:: DATA IN THIS EXERCISE

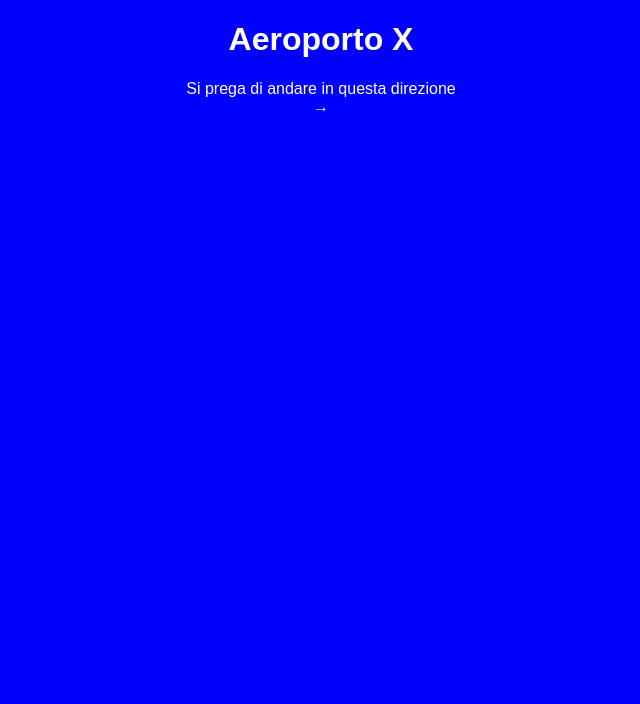
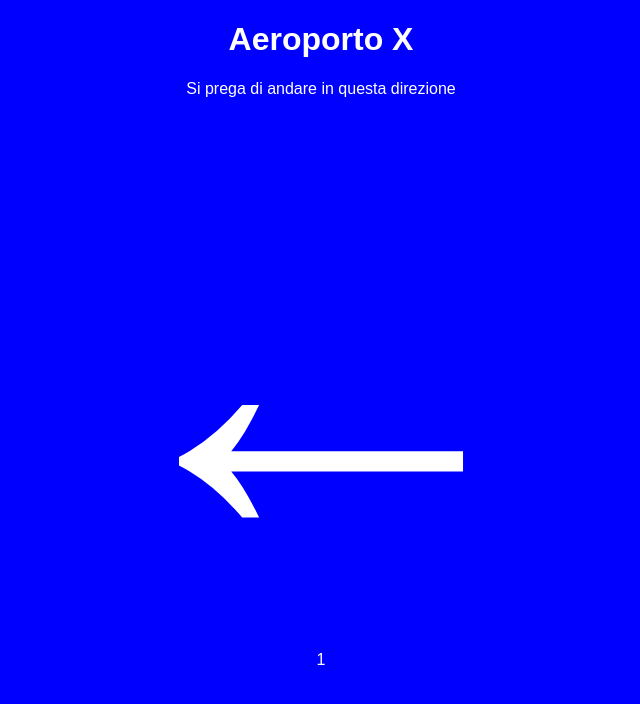
Before and after one commit to digitald/csb-t2kck, a plain HTML site: page index.html in a window 1280 px wide. Shown: the whole page, without its empty margins (319-959 px from the left). Drawn offline with Linux system fonts and the light colour scheme.

Commit message:
Deployment from Codesandbox.

```diff
--- a/index.html
+++ b/index.html
@@ -1 +1 @@
-<!DOCTYPE html><html><head><title>Parcel Sandbox</title><meta charset="UTF-8"><link rel="stylesheet" href="/csb-t2kck/src.4cc13e5b.css"></head><body class="corpo"> <div id="app"></div> <script src="/csb-t2kck/src.094165e4.js"></script> </body></html>
+<!DOCTYPE html><html><head><title>Parcel Sandbox</title><meta charset="UTF-8"><link rel="stylesheet" href="/csb-t2kck/src.4cc13e5b.css"></head><body class="corpo"> <div id="app"></div> <script src="/csb-t2kck/src.514fa8c2.js"></script> </body></html>
--- a/src.094165e4.js
+++ b/src.514fa8c2.js
@@ -1,6 +1,6 @@
 parcelRequire=function(e,r,t,n){var i,o="function"==typeof parcelRequire&&parcelRequire,u="function"==typeof require&&require;function f(t,n){if(!r[t]){if(!e[t]){var i="function"==typeof parcelRequire&&parcelRequire;if(!n&&i)return i(t,!0);if(o)return o(t,!0);if(u&&"string"==typeof t)return u(t);var c=new Error("Cannot find module '"+t+"'");throw c.code="MODULE_NOT_FOUND",c}p.resolve=function(r){return e[t][1][r]||r},p.cache={};var l=r[t]=new f.Module(t);e[t][0].call(l.exports,p,l,l.exports,this)}return r[t].exports;function p(e){return f(p.resolve(e))}}f.isParcelRequire=!0,f.Module=function(e){this.id=e,this.bundle=f,this.exports={}},f.modules=e,f.cache=r,f.parent=o,f.register=function(r,t){e[r]=[function(e,r){r.exports=t},{}]};for(var c=0;c<t.length;c++)try{f(t[c])}catch(e){i||(i=e)}if(t.length){var l=f(t[t.length-1]);"object"==typeof exports&&"undefined"!=typeof module?module.exports=l:"function"==typeof define&&define.amd?define(function(){return l}):n&&(this[n]=l)}if(parcelRequire=f,i)throw i;return f}({"D9Nj":[function(require,module,exports) {
 
 },{}],"H99C":[function(require,module,exports) {
-"use strict";var e;function r(){e="&rarr;";var r=Math.random();r>.5&&(e="&larr;");var n="<h1>Aeroporto X</h1> \n                <div>Si prega di andare in questa direzione</div>\n                <div>"+e+"</div>";document.getElementById("app").innerHTML=n,console.log(r)}function n(){r(),document.querySelector("body").addEventListener("click",r)}require("./styles.css"),n();
+"use strict";var e;require("./styles.css");var r=0;function n(){e="&rarr;",r++;var n=Math.random();n>.5&&(e="&larr;");var i="<h1>Aeroporto X</h1> \n                <div>Si prega di andare in questa direzione</div>\n                <div class='freccia'>"+e+"</div>\n    <div class='contatore'>"+r+"\n    </div>\n    ";document.getElementById("app").innerHTML=i,console.log(n)}function i(){n(),document.querySelector("body").addEventListener("click",n)}i();
 },{"./styles.css":"D9Nj"}]},{},["H99C"], null)
-//# sourceMappingURL=/csb-t2kck/src.094165e4.js.map
+//# sourceMappingURL=/csb-t2kck/src.514fa8c2.js.map
```
Also changed, not shown: 2 other files.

::::

TASK — One number answers this exercise: the count of lines above in which the word "sourceMappingURL" appears.

EXPECTED ANSWER — 2